EXERCISE AIM: Return all lines of the records that contain the word "plain".

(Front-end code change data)
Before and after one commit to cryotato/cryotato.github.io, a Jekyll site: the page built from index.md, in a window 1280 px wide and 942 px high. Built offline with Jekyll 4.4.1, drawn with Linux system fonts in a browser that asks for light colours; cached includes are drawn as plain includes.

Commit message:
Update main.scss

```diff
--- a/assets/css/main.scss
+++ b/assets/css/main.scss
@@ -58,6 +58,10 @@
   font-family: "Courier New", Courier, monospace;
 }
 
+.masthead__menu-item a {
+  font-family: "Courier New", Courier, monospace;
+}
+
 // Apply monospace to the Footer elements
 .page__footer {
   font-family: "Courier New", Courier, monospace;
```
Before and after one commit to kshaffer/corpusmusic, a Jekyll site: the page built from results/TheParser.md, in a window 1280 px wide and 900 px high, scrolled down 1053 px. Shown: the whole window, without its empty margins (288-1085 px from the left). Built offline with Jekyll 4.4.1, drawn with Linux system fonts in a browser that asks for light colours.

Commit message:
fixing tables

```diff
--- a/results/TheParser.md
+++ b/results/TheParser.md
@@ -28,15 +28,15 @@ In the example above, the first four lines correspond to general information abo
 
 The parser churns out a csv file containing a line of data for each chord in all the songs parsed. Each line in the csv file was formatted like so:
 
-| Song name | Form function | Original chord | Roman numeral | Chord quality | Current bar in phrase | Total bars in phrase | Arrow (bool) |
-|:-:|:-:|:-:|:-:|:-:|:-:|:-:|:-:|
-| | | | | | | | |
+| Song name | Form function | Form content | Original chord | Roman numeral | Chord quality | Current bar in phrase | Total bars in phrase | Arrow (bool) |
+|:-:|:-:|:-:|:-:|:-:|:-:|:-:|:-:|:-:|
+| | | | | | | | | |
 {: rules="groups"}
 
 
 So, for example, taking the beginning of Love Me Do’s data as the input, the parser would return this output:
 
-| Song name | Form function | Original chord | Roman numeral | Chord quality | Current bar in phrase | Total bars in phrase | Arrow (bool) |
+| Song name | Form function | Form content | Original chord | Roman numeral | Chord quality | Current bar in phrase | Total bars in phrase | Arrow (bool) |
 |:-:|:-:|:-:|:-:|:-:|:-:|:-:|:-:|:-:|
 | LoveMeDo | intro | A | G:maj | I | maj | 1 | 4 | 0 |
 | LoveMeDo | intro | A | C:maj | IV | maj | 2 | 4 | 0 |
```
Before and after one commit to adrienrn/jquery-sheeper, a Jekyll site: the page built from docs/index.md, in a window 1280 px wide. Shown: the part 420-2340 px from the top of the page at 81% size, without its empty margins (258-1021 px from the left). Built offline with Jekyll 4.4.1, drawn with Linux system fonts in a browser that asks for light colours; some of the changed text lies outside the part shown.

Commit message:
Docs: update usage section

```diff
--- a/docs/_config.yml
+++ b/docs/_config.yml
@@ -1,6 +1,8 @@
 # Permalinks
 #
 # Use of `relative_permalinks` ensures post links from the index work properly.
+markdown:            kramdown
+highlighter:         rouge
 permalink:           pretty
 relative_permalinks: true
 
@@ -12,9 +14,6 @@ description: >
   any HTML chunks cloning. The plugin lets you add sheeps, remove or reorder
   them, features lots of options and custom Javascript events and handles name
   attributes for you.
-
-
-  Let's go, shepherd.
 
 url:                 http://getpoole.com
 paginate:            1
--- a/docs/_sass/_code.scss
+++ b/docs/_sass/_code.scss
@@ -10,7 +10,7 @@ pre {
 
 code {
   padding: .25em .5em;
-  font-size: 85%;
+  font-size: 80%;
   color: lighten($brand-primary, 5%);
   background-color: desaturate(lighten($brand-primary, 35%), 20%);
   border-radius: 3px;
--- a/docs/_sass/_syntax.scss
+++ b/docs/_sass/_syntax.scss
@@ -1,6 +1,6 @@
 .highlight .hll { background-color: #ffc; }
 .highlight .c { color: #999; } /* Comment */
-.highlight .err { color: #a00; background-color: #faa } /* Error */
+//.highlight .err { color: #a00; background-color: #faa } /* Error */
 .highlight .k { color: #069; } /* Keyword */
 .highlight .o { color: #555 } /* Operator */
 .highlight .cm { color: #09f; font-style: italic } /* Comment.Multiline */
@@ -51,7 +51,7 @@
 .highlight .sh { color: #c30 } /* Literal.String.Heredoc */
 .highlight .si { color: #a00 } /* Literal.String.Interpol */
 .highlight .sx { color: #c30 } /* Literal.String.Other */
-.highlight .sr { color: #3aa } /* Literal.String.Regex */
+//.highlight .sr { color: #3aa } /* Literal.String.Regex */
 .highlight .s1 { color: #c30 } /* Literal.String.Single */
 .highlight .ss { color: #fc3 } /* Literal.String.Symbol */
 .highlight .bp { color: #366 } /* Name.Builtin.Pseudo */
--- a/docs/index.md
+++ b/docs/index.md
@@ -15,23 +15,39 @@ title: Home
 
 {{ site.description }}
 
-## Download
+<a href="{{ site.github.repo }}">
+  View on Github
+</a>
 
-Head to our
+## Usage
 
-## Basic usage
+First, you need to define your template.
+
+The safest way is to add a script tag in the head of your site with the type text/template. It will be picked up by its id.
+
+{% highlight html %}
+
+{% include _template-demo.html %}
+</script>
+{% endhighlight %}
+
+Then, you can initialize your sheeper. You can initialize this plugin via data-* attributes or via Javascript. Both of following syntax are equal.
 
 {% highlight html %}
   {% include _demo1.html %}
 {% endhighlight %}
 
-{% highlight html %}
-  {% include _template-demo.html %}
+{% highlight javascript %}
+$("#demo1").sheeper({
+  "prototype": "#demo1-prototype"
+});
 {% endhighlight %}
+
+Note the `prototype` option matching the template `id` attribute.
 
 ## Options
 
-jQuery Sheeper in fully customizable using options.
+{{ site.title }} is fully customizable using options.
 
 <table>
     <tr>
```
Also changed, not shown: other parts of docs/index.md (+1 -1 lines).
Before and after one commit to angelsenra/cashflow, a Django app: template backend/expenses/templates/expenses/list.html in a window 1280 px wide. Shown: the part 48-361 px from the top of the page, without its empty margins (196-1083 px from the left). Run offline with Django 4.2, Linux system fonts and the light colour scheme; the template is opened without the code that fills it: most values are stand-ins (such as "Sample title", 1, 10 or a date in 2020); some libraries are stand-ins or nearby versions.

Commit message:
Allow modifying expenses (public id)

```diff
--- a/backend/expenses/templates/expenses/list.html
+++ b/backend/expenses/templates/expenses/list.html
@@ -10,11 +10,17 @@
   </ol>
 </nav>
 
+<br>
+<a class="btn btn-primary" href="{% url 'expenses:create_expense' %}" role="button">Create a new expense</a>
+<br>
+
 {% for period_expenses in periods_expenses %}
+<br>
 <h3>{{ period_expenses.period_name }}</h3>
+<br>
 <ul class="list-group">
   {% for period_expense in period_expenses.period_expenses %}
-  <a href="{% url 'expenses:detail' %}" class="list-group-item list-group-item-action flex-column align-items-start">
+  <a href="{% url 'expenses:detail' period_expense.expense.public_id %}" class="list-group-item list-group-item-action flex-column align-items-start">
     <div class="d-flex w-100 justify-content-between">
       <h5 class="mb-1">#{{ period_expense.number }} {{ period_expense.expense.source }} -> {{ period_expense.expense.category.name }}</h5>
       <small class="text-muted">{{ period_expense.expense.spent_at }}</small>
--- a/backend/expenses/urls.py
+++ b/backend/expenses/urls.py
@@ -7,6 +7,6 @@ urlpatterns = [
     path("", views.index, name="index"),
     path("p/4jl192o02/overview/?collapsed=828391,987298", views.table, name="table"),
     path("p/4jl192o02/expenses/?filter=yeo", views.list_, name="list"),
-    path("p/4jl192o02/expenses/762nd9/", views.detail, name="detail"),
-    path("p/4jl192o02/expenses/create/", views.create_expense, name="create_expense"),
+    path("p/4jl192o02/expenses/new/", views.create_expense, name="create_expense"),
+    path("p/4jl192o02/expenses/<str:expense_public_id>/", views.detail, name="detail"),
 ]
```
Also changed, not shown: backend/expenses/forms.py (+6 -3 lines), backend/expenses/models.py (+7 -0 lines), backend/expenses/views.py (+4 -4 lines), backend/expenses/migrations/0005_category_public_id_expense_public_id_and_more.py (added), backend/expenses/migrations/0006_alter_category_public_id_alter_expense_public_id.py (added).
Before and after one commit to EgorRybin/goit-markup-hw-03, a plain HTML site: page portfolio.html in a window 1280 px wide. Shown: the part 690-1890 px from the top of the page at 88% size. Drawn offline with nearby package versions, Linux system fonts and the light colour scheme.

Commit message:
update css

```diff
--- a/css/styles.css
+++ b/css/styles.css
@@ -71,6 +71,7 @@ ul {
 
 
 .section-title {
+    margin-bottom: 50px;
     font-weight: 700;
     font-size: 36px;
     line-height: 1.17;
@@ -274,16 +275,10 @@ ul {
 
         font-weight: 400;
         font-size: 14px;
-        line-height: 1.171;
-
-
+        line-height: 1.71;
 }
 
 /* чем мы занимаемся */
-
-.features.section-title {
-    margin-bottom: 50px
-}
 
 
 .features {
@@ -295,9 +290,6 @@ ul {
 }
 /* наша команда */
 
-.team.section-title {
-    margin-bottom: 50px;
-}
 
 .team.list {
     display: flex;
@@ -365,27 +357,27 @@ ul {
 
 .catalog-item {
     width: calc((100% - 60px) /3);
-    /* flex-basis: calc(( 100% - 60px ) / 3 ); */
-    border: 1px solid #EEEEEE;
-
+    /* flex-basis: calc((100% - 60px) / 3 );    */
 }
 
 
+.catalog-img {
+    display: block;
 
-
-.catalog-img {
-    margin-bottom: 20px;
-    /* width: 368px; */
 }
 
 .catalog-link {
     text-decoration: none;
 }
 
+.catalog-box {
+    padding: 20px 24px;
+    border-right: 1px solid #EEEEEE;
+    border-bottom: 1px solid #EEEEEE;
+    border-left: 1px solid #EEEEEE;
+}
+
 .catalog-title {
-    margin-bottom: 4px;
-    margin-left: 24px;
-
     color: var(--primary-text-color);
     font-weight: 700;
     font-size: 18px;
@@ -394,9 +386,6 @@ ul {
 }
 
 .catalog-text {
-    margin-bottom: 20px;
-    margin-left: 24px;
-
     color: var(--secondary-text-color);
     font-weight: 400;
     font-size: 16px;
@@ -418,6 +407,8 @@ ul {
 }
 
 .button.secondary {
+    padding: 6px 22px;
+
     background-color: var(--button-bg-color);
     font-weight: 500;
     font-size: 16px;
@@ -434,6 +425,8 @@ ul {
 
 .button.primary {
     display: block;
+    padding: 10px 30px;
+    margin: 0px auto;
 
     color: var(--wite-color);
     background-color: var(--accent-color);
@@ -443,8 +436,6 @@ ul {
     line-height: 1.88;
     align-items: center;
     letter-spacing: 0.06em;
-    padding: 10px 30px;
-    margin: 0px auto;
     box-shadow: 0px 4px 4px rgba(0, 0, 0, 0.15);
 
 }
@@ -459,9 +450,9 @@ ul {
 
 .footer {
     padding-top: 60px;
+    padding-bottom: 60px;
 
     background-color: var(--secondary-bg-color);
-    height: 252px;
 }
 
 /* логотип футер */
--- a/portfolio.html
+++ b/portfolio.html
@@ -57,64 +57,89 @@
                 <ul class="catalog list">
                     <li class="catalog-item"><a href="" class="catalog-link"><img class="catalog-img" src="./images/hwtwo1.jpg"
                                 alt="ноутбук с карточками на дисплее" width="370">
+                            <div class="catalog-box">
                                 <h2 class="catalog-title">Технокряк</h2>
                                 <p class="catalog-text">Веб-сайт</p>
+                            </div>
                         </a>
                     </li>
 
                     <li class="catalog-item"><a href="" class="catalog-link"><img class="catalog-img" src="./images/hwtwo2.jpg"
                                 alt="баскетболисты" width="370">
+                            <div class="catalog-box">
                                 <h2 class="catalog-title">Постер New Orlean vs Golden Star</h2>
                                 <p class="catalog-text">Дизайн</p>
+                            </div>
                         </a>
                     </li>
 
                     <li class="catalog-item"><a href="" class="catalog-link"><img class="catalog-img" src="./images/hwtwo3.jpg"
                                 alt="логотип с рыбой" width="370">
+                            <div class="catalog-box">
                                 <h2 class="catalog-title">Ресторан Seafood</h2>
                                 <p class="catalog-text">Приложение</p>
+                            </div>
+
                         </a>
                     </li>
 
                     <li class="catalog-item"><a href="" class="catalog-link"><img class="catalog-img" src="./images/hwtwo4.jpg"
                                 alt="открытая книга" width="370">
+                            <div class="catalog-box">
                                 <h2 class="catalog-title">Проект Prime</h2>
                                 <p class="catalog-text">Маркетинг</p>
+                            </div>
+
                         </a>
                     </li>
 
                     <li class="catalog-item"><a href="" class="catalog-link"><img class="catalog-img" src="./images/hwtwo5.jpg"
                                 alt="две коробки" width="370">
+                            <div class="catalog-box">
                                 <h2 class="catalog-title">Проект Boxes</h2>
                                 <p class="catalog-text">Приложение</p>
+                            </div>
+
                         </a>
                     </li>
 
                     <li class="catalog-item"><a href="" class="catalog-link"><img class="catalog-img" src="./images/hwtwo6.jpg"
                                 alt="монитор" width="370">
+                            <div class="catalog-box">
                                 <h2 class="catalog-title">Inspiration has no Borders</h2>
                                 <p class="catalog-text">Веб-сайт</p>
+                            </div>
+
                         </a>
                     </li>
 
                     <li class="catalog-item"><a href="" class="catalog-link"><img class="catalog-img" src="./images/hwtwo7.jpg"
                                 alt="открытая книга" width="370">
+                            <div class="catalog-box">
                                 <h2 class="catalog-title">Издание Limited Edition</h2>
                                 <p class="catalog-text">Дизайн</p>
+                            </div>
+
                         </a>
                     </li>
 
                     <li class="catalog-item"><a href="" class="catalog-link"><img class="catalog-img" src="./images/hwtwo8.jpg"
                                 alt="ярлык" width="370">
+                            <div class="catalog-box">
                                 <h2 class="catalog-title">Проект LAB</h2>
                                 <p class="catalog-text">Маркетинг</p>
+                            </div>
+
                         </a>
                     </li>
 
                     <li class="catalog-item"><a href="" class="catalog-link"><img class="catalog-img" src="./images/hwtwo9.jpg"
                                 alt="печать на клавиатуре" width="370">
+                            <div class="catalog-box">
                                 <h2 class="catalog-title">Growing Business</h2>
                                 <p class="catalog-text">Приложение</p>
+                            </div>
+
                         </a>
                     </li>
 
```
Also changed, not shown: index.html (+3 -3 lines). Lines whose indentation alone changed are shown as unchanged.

ANSWER SECTION:
Before and after one commit to cryotato/cryotato.github.io, a Jekyll site: the page built from index.md, in a window 1280 px wide and 942 px high. Built offline with Jekyll 4.4.1, drawn with Linux system fonts in a browser that asks for light colours; cached includes are drawn as plain includes.
Before and after one commit to EgorRybin/goit-markup-hw-03, a plain HTML site: page portfolio.html in a window 1280 px wide. Shown: the part 690-1890 px from the top of the page at 88% size. Drawn offline with nearby package versions, Linux system fonts and the light colour scheme.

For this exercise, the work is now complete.